WHAT NEEDS TO BE DONE: Your answer should consist of each line below that includes the word "簡報管線".

DATASET RECORDS START

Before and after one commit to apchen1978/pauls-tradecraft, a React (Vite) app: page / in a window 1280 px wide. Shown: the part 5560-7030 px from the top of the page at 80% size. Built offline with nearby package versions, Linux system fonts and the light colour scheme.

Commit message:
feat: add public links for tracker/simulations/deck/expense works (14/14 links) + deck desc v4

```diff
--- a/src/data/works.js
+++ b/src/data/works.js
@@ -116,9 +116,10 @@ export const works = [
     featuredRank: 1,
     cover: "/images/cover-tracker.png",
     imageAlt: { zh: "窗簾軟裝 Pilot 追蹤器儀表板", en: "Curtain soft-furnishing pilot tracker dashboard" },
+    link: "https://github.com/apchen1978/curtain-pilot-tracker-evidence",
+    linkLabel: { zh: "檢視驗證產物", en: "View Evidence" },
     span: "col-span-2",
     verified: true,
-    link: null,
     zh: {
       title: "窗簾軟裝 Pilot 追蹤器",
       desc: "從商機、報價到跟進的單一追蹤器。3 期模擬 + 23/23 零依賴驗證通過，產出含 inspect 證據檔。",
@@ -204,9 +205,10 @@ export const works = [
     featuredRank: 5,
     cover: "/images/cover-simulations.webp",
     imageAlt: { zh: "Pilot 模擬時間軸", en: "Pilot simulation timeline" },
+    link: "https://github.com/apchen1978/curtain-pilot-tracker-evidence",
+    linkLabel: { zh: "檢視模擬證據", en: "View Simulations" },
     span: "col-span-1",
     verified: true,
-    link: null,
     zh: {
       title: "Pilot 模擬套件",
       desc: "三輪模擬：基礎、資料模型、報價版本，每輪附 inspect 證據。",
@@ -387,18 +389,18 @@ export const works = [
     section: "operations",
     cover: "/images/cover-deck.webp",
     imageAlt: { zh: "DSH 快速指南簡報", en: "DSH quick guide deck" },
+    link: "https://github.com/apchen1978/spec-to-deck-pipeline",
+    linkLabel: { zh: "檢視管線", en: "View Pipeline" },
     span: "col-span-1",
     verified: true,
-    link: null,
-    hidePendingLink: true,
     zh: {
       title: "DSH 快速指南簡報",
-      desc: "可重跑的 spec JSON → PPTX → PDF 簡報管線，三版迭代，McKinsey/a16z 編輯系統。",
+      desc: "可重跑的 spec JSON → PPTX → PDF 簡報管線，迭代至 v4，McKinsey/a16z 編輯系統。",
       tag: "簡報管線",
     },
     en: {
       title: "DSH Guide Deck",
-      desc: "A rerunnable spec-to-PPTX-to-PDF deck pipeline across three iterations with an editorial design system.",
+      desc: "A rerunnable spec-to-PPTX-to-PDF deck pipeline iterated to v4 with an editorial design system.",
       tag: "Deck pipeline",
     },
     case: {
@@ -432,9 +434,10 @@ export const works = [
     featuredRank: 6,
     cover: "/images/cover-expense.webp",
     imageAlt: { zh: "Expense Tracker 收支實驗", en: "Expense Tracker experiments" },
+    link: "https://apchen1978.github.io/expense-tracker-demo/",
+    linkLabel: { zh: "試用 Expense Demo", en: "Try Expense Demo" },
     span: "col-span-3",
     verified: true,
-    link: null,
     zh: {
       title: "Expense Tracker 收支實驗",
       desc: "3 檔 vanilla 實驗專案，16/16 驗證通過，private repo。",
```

DATASET RECORDS END
DATASET RECORDS START

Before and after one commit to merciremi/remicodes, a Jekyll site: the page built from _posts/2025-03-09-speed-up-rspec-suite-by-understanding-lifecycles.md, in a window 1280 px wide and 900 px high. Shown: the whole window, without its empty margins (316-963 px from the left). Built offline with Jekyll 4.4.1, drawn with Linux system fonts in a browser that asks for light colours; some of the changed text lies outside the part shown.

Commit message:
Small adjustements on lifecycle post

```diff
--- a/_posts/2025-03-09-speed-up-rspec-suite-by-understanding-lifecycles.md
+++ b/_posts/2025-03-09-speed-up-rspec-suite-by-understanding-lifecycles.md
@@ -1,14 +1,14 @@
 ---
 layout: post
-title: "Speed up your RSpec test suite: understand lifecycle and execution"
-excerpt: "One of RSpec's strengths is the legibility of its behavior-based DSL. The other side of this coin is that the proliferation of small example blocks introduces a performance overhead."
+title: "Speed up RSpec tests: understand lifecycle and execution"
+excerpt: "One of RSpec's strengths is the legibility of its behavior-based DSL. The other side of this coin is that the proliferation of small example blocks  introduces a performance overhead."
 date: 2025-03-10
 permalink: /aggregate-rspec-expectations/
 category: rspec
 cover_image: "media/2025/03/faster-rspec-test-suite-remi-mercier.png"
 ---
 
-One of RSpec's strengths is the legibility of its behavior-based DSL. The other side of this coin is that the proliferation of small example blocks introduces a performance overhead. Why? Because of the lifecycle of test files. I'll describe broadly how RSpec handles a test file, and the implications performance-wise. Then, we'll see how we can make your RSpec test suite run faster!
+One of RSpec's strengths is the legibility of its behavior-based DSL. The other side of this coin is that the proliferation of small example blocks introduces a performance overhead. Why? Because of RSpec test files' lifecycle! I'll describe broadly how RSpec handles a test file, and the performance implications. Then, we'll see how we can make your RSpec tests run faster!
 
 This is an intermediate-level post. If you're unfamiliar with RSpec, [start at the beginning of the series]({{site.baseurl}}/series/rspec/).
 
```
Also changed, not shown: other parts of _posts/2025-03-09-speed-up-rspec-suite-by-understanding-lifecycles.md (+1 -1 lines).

DATASET RECORDS END

EXERCISE RESPONSE:
-      desc: "可重跑的 spec JSON → PPTX → PDF 簡報管線，三版迭代，McKinsey/a16z 編輯系統。",
+      desc: "可重跑的 spec JSON → PPTX → PDF 簡報管線，迭代至 v4，McKinsey/a16z 編輯系統。",
       tag: "簡報管線",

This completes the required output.